Publication detailsLim, M., Rosser, N.J., Allison, R. & Petley, D.N. Erosional processes in the hard rock coastal cliffs at Staithes, North Yorkshire. Geomorphology. 2010;114:12-21.
- Publication type: Journal Article
- ISSN/ISBN: 0169-555X
- DOI: 10.1016/j.geomorph.2009.02.011
- Keywords: Coastal rockslopes, Cliff erosion, Terrestrial remote sensing, Magnitude–frequency.
- Further publication details on publisher web site
- Durham Research Online (DRO) - may include full text
Author(s) from Durham

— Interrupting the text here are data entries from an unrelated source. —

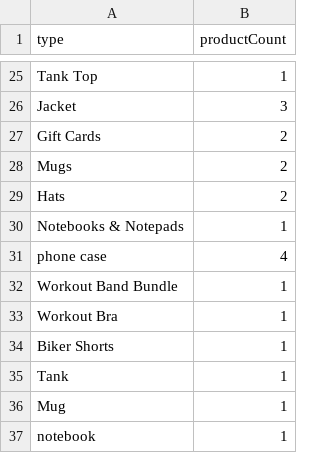
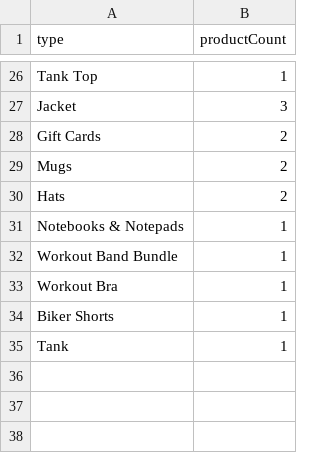
Before and after one commit to awaissamdani123/fan-rock-backend, a CSV file: products_by_type-fanjoy.co.csv, drawn as a sheet; only a part is shown, gaps mark what is left out; removed rows and columns are numbered as before the commit, all else as after; the diff covers the shown part only; the diff names each change by its address in the sheet, - before the commit and + after, or states it on an @@ line.

```diff
--- a/products_by_type-fanjoy.co.csv
+++ b/products_by_type-fanjoy.co.csv
-row 31: phone case | 4
-row 36: Mug | 1
-row 37: notebook | 1
```
Also changed, not shown: 6 added rows, 5 removed rows, 2 moved rows and 1 edited cell elsewhere in this file, products_by_date-fanjoy.co.csv, products_by_type-ca.ultamodan.com.csv, 4 other files.
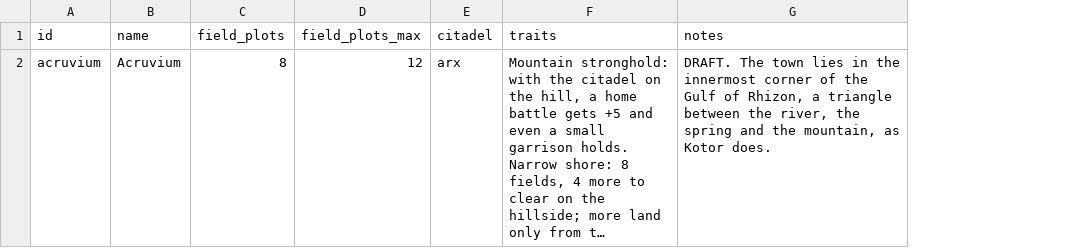
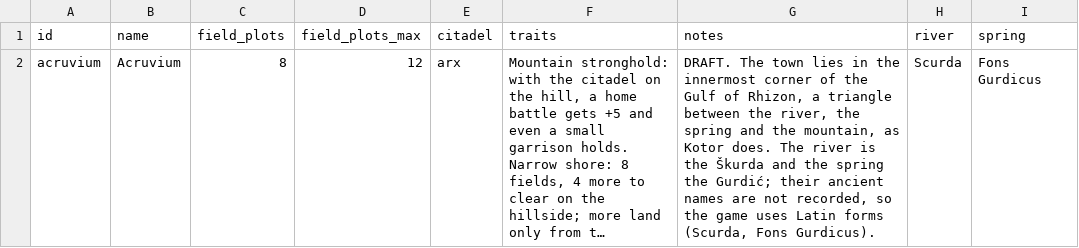
Before and after one commit to mkhailklimov/Illirya, a CSV file: rules/cities.csv, drawn as a sheet; long unchanged cells end in …; the diff names each change by its address in the sheet, - before the commit and + after, or states it on an @@ line.

```diff
--- a/rules/cities.csv
+++ b/rules/cities.csv
+column H (river), row 2: Scurda
+column I (spring), row 2: Fons Gurdicus
-G2 (notes): …Kotor does.
+G2 (notes): …Kotor does. The river is the Škurda and the spring the Gurdić; their ancient names are not recorded, so the game uses Latin forms (Scurda, Fons Gurdicus).
```
Also changed, not shown: rules/decrees.csv, 6 other files.
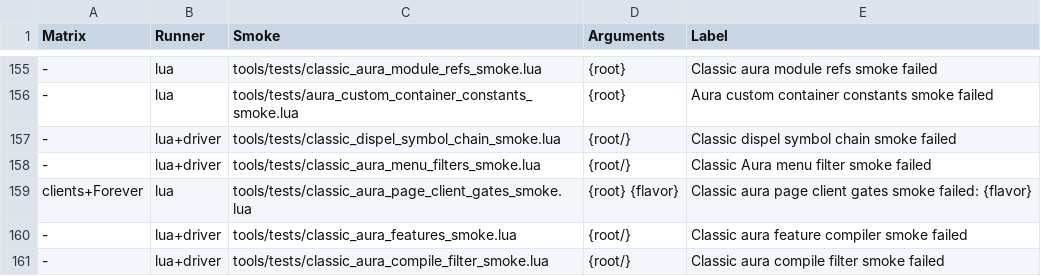
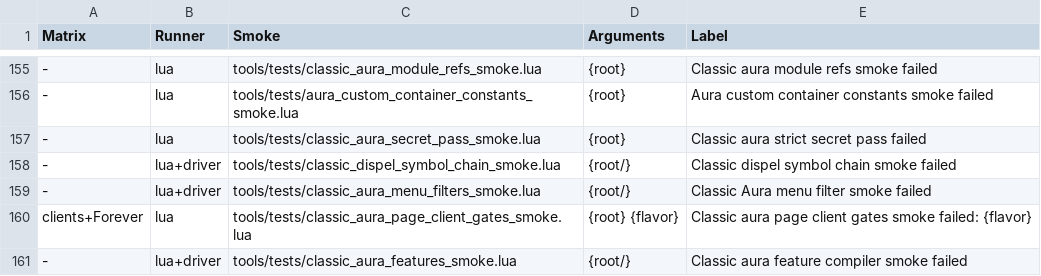
Before and after one commit to Mapkov2/MidnightSimpleUnitFrames, a TSV file: tools/classic-gate-smokes.tsv, drawn as a sheet; only a part is shown, gaps mark what is left out; the shorter side is filled out with more unchanged rows; the diff names each change by its address in the sheet, - before the commit and + after, or states it on an @@ line.

Commit message:
fix(auras): keep secret aura data and unit answers out of Classic comparisons
A strict secret pass over Game/Classic/Auras (classic_aura_secret_pass_smoke:
the client-strict helper, every AuraData field secret but auraInstanceID,
the documented secret unit answers, a line watcher on every backend file)
found comparisons and truth tests the 12.x engine refuses:

- the button visual compared a secret duration and expiration with 0 and
  cached a secret stack count (it raised); a secret count now goes to the
  FontString as it is and a secret duration shows no bar;
- the Only Mine source check truth-tested and compared UnitIsUnit answers,
  which are SecretWhenUnitComparisonRestricted; a restricted answer now
  leaves the source open and the native PLAYER membership decides;
- the lane-type, permanent, dispel colour, spell ID and roster GUID reads
  compared values with nil before guarding them.

No Classic branch documents these values as secret, so on today's Classic
clients behaviour is unchanged. PlainNumber/String/Bool move to Visuals
(one copy; Compile imports them).

Measured trade, written into the budget smoke, which now also counts
native API calls per operation: a lane scan asks UnitIsUnit once per
source token instead of once per aura (targetForceFull 328 -> 294 native
calls, targetReapply 334 -> 300, partyReapply 109 -> 99; instructions
10975 -> 10749 and 27730 -> 27432, budgets lowered), while the guard on
that answer costs a delta one issecretvalue (targetDelta 13 -> 14,
partyDelta 12 -> 13; instructions +0.5 %).

```diff
--- a/tools/classic-gate-smokes.tsv
+++ b/tools/classic-gate-smokes.tsv
+row 157: - | lua | tools/tests/classic_aura_secret_pass_smoke.lua | {root} | Classic aura strict secret pass failed
```
Also changed, not shown: 10 other files.
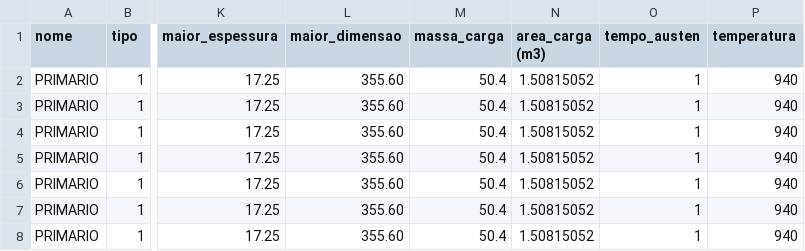
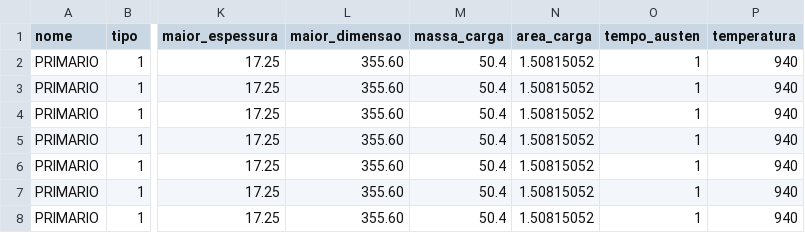
Before and after one commit to mcemim/FCA, a CSV file: dados_16_06.csv, drawn as a sheet; only a part is shown, gaps mark what is left out; the diff names each change by its address in the sheet, - before the commit and + after, or states it on an @@ line.

Commit message:
Add files via upload

```diff
--- a/dados_16_06.csv
+++ b/dados_16_06.csv
-N1: area_carga (m3)
+N1: area_carga
```
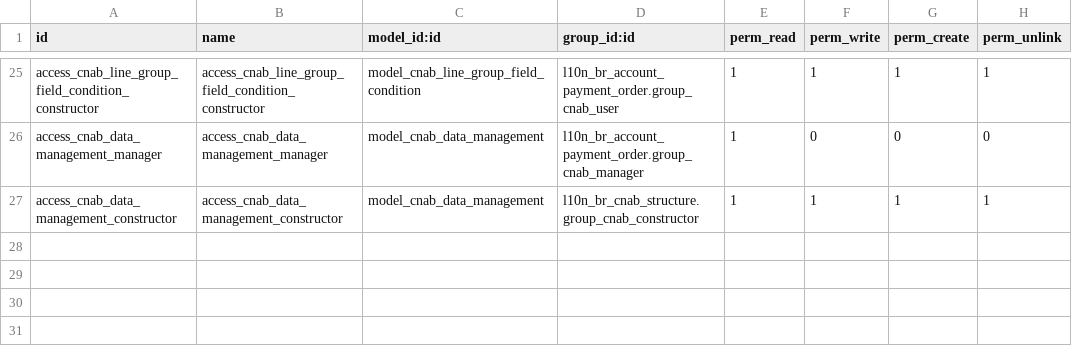
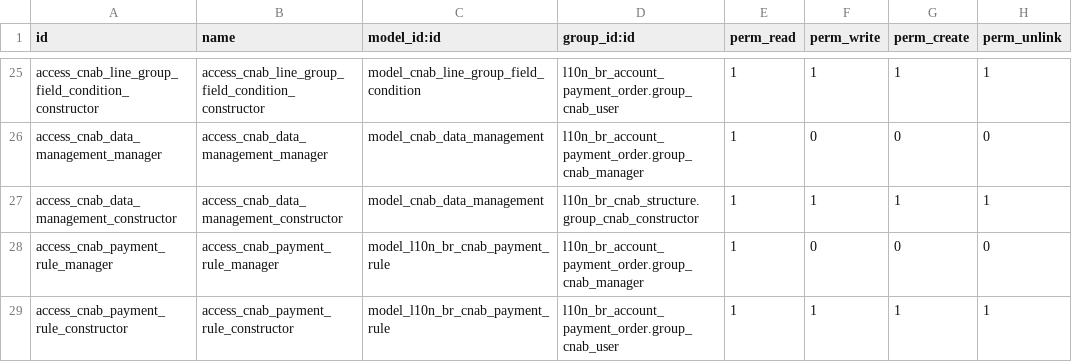
Before and after one commit to lmsis/l10n-brazil, a CSV file: l10n_br_cnab_structure/security/ir.model.access.csv, drawn as a sheet; only a part is shown, gaps mark what is left out.

Commit message:
[IMP] l10n_br_cnab_structure: add payment rules for dynamic selection

```diff
--- a/l10n_br_cnab_structure/security/ir.model.access.csv
+++ b/l10n_br_cnab_structure/security/ir.model.access.csv
@@ -27 +27,3 @@ access_cnab_data_management_manager,access_cnab_data_management_manager,model_cn
 access_cnab_data_management_constructor,access_cnab_data_management_constructor,model_cnab_data_management,l10n_br_cnab_structure.group_cnab_constructor,1,1,1,1
+access_cnab_payment_rule_manager,access_cnab_payment_rule_manager,model_l10n_br_cnab_payment_rule,l10n_br_account_payment_order.group_cnab_manager,1,0,0,0
+access_cnab_payment_rule_constructor,access_cnab_payment_rule_constructor,model_l10n_br_cnab_payment_rule,l10n_br_account_payment_order.group_cnab_user,1,1,1,1
```
Also changed, not shown: 6 other files.
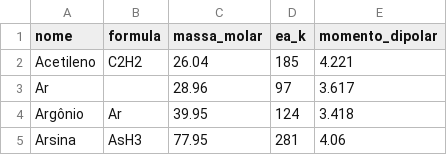
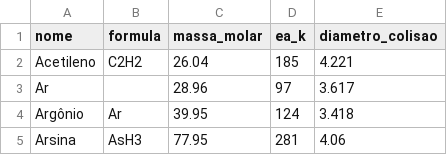
Before and after one commit to Att4n0/Difusao, a CSV file: dados/substancias.csv, drawn as a sheet; only a part is shown.

Commit message:
Changed "Momento dipolar" to "diametro_colisao"

```diff
--- a/dados/substancias.csv
+++ b/dados/substancias.csv
@@ -1,2 +1,2 @@
-nome;formula;massa_molar;ea_k;momento_dipolar
+nome;formula;massa_molar;ea_k;diametro_colisao
 Acetileno;C2H2;26.04;185;4.221
```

The processes of change on near-vertical coastal cliffs have been quantified using terrestrial photogrammetry and laser scanning. The approach allows discrete rockfall geometry to be measured, and source located in three dimensions. This paper presents the analysis of an inventory of over 100 000 discrete rockfalls, recorded from the Liassic coast at Staithes, North Yorkshire (UK), where a rock face area of over 16 000 m2 has been monitored over a 20 month period. The data obtained on three-dimensional scar geometry and source position give an insight into rockfall characteristics from a range of rock types, cliff heights and geometries. Multiple failure mechanisms such as overhang collapse, constant spalling, fragmentation and large scale, coherent rockfalls have been observed and related to rock-type controlled processes on the rock face. The spatially referenced rockfall scar data are used to assess the influence of environmental controls on variable rock mass properties, such as rock type, structure and cliff geometry. Analysis of rockfall magnitude–frequency reveals notable similarities between coastal rockfalls and inventories from non-coastal environments. The resolution of the monitoring data allows quantification of rockfalls down to volumes of 1.25 × 10− 4 m3 to be consistently sampled and measured. This complete magnitude–frequency relationship suggests that rather than evolving exclusively through isolated, sporadic losses, coastal cliff geomorphology reflects interconnected processes in which each rockfall is part of a continuum of change to the rock face. Further detailed assessment of the rock face reveals the control of the pre-failure morphology on subsequent failure patterns, for example, the quantity of rock protrusion from the cliff is positively correlated with subsequent failure volume. The continuum of activity and the controls on failure identified within these data suggest that the episodic behaviour of coastal cliffs previously assumed may have been overstated by coarser resolution monitoring data. The findings improve our understanding of the evolution of coastal cliffs and highlight areas for further research into both cliff processes and the character of rock slope failures in general.